[Opening Data supplied section]
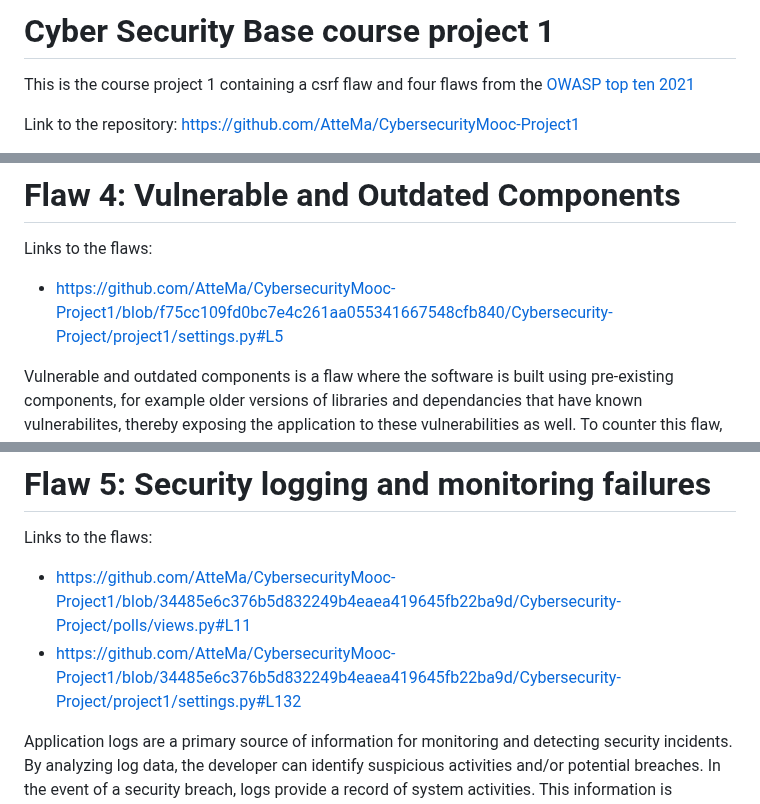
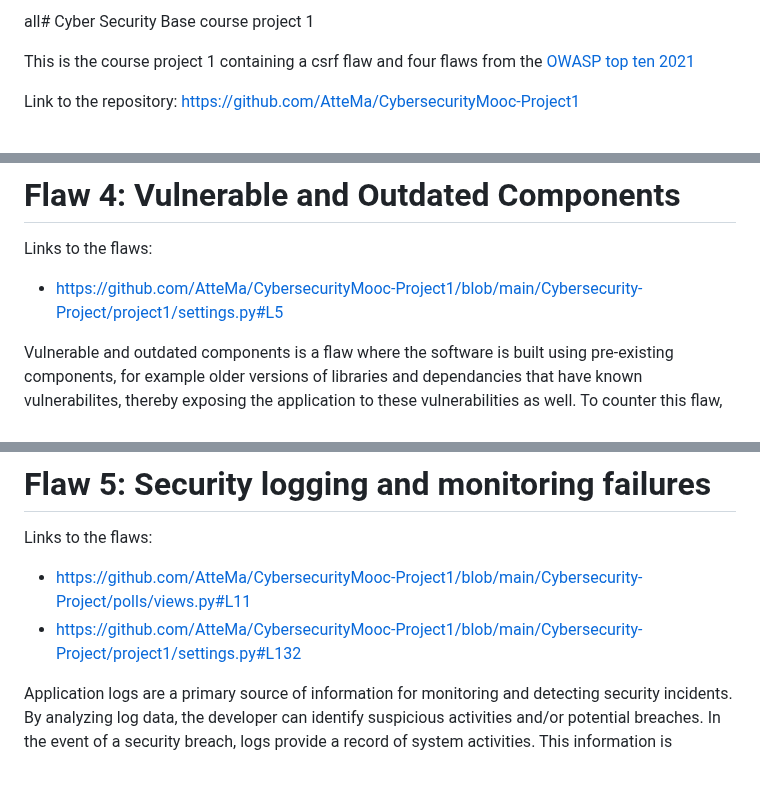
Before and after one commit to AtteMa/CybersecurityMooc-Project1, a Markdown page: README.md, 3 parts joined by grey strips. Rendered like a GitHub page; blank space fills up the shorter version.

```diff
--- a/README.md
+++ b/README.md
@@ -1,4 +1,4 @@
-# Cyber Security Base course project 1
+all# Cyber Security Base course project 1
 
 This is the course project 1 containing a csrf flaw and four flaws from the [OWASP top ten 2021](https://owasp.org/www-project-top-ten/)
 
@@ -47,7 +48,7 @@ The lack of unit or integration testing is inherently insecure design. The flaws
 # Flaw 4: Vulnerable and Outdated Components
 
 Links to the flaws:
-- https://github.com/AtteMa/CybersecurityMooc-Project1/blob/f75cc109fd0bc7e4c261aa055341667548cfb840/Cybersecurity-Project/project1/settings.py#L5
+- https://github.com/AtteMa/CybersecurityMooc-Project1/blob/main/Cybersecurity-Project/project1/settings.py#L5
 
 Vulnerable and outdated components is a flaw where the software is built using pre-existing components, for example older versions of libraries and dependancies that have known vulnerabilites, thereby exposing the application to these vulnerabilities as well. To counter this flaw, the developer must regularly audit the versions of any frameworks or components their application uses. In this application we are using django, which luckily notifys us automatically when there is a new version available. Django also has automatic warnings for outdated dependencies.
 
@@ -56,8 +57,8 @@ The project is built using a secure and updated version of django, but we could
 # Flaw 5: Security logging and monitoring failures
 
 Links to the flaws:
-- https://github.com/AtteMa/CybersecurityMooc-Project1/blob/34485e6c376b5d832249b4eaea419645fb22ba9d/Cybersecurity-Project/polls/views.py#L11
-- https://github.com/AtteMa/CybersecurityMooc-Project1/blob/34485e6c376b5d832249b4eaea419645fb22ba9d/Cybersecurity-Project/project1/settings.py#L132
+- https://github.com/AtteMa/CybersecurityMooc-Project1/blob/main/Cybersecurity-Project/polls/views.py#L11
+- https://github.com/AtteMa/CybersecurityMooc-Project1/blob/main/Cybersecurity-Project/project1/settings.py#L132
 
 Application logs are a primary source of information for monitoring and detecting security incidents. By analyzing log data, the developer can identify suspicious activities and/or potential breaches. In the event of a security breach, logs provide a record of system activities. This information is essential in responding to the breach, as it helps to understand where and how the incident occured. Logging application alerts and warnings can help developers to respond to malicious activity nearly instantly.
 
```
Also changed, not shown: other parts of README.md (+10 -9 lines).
[Closing Data supplied section]
§ **What is being asked**
From the entries, report each line that includes the word "main".

§ **Exercise response**
+- https://github.com/AtteMa/CybersecurityMooc-Project1/blob/main/Cybersecurity-Project/project1/settings.py#L5
+- https://github.com/AtteMa/CybersecurityMooc-Project1/blob/main/Cybersecurity-Project/polls/views.py#L11
+- https://github.com/AtteMa/CybersecurityMooc-Project1/blob/main/Cybersecurity-Project/project1/settings.py#L132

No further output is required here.